When you look at these two footballing reasons the switch seems obvious, but there is more to it than that. There are other factors which show the case for a switch isn’t necessarily a straight forward one nor is it just about what happens on the pitch.
One of the huge plus points of a summer season is that there isn’t any men’s club football to compete with it. Thus it’s easier to attract fans to games and for media coverage. Over the past couple of years we have seen more FAWSL on television though BT Sports, and with no men’s action throughout much of the season it has been easy to slot in the TV Schedule. This will obviously become much harder now as men’s football is on TV in one form or another 7 days/nights a week during the season be it Premier league, Championship, League 1,2 or the National league. That’s without all the European competitions and overseas leagues that are beamed into our homes. One potential solution would be for FAWSL games to kickoff at 6.00pm in the evening. However this would be awful for fans who actually want to attend the game in person due to work commitments and travel issues, it would make some games a complete for away fans. From a fans perspective and the need to gain more media coverage, it’s hard to see how this move helps.
One idea that has been circulated is the potential to do “Double headers” with men’s sides; this could be a huge boost for the women’s teams IF the likes of Chelsea and Arsenal got involved in this. A women’s match at one of English football’s best known stadiums would be huge for the game especially if it was played before the men’s game.
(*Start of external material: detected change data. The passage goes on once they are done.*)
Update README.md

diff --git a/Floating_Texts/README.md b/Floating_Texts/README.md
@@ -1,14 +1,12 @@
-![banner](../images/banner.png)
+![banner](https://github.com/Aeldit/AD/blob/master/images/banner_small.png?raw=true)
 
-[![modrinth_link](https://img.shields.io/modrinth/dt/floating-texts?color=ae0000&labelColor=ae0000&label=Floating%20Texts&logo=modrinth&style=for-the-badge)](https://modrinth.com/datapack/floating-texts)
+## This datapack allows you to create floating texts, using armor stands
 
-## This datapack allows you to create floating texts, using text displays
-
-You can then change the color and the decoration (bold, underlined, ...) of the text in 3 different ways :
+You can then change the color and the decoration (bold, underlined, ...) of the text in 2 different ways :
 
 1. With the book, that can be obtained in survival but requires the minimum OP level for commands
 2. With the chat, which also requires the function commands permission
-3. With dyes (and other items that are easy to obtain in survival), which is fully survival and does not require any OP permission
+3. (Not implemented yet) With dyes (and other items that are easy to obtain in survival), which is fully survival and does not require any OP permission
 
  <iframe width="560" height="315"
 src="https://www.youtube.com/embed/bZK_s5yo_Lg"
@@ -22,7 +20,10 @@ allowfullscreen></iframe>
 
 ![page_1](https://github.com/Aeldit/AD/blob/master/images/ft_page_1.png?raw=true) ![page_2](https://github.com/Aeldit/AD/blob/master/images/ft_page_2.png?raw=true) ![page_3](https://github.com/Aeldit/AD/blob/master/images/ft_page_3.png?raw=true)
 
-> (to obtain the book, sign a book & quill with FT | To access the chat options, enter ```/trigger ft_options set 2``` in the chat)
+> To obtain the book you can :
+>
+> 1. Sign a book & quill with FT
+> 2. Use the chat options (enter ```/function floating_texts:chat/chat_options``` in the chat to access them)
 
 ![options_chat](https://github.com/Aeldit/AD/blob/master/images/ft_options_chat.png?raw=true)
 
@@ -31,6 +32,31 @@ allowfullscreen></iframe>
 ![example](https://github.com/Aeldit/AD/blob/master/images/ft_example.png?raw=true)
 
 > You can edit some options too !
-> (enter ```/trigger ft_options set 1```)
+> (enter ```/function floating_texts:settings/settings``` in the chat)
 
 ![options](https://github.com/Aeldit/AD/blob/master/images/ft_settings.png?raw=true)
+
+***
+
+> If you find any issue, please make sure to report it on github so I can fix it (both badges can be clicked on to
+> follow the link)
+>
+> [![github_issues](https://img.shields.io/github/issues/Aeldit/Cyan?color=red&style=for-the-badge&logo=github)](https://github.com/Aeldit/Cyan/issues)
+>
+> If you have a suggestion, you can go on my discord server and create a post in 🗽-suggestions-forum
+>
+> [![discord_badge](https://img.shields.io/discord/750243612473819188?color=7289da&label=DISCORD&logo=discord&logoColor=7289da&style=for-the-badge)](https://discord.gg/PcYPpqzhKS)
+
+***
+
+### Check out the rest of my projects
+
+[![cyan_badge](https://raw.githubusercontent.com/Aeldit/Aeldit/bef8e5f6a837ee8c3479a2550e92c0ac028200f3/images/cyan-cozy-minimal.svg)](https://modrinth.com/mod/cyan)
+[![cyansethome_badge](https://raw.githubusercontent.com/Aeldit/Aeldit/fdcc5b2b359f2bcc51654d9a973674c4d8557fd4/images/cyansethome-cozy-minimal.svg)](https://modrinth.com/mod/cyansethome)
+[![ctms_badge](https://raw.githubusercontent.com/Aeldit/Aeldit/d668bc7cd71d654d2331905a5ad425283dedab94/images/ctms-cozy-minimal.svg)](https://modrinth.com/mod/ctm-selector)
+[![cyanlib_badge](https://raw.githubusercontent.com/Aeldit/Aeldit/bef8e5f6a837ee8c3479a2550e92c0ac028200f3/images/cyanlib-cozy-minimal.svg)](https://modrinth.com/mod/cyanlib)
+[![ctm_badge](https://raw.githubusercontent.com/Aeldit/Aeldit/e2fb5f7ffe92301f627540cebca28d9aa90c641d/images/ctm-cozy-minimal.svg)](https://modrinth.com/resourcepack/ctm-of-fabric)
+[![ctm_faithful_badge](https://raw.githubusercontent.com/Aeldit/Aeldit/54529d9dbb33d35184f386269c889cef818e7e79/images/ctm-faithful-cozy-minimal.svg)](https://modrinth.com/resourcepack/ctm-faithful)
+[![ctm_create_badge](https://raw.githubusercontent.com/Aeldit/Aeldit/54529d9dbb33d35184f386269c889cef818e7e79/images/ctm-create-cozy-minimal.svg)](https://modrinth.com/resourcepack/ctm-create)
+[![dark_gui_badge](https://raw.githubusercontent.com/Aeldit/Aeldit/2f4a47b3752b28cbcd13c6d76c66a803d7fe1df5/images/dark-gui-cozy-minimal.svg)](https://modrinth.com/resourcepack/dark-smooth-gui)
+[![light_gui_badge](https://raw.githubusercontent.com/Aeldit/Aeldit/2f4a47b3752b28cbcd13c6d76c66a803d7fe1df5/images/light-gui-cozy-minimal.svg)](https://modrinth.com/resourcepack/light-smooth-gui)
So all in all the pros should outweigh the cons though the move may be tough to begin with. However the move to winter will not affect the coverage given to it by Sports International Magazine.Read more...
Friday, July 15, 2016